══ Dataset extract

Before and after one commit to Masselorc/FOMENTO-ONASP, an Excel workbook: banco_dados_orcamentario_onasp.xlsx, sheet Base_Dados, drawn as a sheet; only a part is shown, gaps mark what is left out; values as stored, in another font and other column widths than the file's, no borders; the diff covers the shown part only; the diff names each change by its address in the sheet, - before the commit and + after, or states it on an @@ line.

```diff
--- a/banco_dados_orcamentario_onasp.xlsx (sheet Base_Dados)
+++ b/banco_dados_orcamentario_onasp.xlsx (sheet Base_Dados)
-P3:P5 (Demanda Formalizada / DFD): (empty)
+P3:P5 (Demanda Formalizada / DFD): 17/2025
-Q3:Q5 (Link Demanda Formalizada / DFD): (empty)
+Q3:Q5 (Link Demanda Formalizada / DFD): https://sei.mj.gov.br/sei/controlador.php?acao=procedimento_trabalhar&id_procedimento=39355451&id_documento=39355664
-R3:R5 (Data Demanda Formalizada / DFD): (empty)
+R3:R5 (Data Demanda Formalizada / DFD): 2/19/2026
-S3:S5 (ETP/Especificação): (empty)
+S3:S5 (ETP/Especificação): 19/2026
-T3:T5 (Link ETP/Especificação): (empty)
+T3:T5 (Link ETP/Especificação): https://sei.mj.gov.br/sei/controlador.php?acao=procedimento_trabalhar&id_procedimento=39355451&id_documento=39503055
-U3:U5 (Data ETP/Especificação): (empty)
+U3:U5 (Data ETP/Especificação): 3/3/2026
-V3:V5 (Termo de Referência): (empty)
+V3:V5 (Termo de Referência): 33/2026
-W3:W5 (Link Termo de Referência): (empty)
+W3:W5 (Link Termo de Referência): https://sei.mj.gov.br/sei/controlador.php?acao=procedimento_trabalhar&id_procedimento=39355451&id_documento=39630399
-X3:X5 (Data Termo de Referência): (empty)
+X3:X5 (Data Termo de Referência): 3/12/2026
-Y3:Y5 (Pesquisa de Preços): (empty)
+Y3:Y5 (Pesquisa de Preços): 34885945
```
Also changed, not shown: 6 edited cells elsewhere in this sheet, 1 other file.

════

Set down each entry exactly, leaving none out.

Before and after one commit to Masselorc/FOMENTO-ONASP, an Excel workbook: banco_dados_orcamentario_onasp.xlsx, sheet Base_Dados, drawn as a sheet; only a part is shown, gaps mark what is left out; values as stored, in another font and other column widths than the file's, no borders; the diff covers the shown part only; the diff names each change by its address in the sheet, - before the commit and + after, or states it on an @@ line.

```diff
--- a/banco_dados_orcamentario_onasp.xlsx (sheet Base_Dados)
+++ b/banco_dados_orcamentario_onasp.xlsx (sheet Base_Dados)
-P3:P5 (Demanda Formalizada / DFD): (empty)
+P3:P5 (Demanda Formalizada / DFD): 17/2025
-Q3:Q5 (Link Demanda Formalizada / DFD): (empty)
+Q3:Q5 (Link Demanda Formalizada / DFD): https://sei.mj.gov.br/sei/controlador.php?acao=procedimento_trabalhar&id_procedimento=39355451&id_documento=39355664
-R3:R5 (Data Demanda Formalizada / DFD): (empty)
+R3:R5 (Data Demanda Formalizada / DFD): 2/19/2026
-S3:S5 (ETP/Especificação): (empty)
+S3:S5 (ETP/Especificação): 19/2026
-T3:T5 (Link ETP/Especificação): (empty)
+T3:T5 (Link ETP/Especificação): https://sei.mj.gov.br/sei/controlador.php?acao=procedimento_trabalhar&id_procedimento=39355451&id_documento=39503055
-U3:U5 (Data ETP/Especificação): (empty)
+U3:U5 (Data ETP/Especificação): 3/3/2026
-V3:V5 (Termo de Referência): (empty)
+V3:V5 (Termo de Referência): 33/2026
-W3:W5 (Link Termo de Referência): (empty)
+W3:W5 (Link Termo de Referência): https://sei.mj.gov.br/sei/controlador.php?acao=procedimento_trabalhar&id_procedimento=39355451&id_documento=39630399
-X3:X5 (Data Termo de Referência): (empty)
+X3:X5 (Data Termo de Referência): 3/12/2026
-Y3:Y5 (Pesquisa de Preços): (empty)
+Y3:Y5 (Pesquisa de Preços): 34885945
```
Also changed, not shown: 6 edited cells elsewhere in this sheet, 1 other file.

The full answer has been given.